Big data platforms being held back by skills shortage

DataIQ News

Three quarters of businesses (74%) expect their big data platforms to drive reliable, useful, and profitable business applications by the end of 2019, even though only 12% say they are seeing this value at the moment.

A study from Unravel and Sapio Research found that around half of business leaders (49%) blame a lack of skills and experience in developing apps and analytics for big data, suggesting that most organisations are some way from realising big data’s business value.

Although 84% of respondents claim their big data projects usually deliver on expectations, only 17% currently rate the performance of their big data platforms as ‘optimal’.

There are stark differences between how managers and senior teams see their big data platforms: 13% of VPs, directors and C-suite members report their platform only meets half of its KPIs, but more than double the number of managers (29%) say the same.

When it comes to the top priorities for improvement, data analysis was cited by 43% of respondents, followed by data transformation (39%) and data visualisation (37%).

Meanwhile, the study also found that most businesses are not yet using big data applications to grow their businesses; the top four most profitable and effective uses of big data are currently cybersecurity intelligence (42%); risk, regulatory, compliance reporting (41%); predictive analytics for preventative maintenance (35%); and fraud detection and prevention (35%).

Unravel Data chief executive Kunal Agarwal said: “Most organisations have high hopes for what big data applications can do for them – and rightly so. But reliable performance is still some way off, which could delay the benefits businesses hunger after. The challenge now is to ensure the big data stack performs reliably and efficiently, so the next generation of applications, across analytics, AI and machine learning, can deliver on those aspirations.

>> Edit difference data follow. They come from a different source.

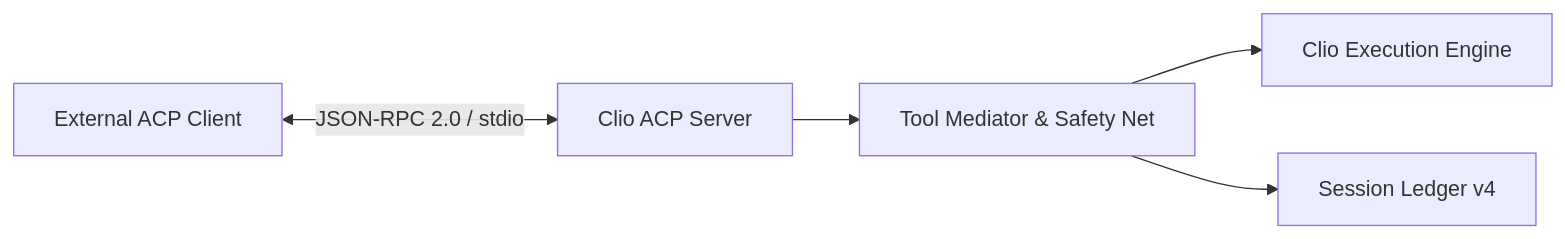
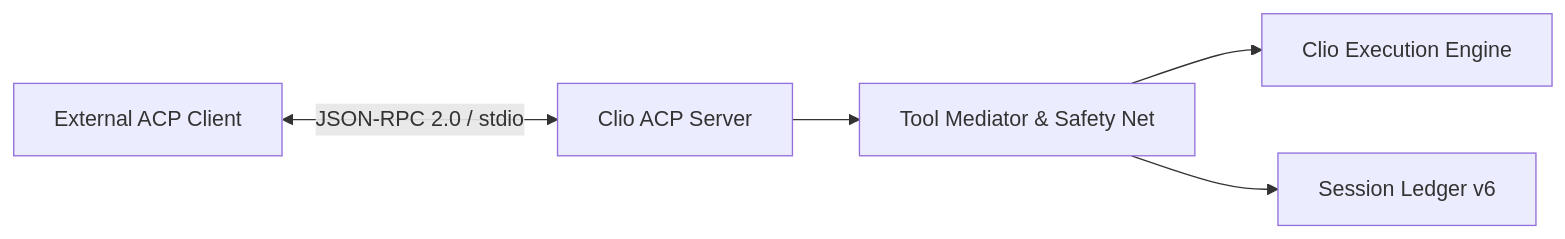
The diagram in docs/architecture/acp.md (iowarp/clio-coder), drawn with Mermaid before and after one commit. The commit also changed other lines of this file and 244 other files, not shown here.

````diff
--- a/docs/architecture/acp.md
+++ b/docs/architecture/acp.md
@@ -20,7 +20,7 @@
 ```mermaid
 graph LR
     client[External ACP Client] <-->|JSON-RPC 2.0 / stdio| server[Clio ACP Server]
     server --> mediator[Tool Mediator & Safety Net]
     mediator --> engine[Clio Execution Engine]
-    mediator --> session[Session Ledger v4]
+    mediator --> session[Session Ledger v6]
 ```
````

“Only then might we see organisations flip their mindset from thinking of big data as fuel for defensive activities, like cyber-security and compliance, to seeing it as a catalyst for business growth.”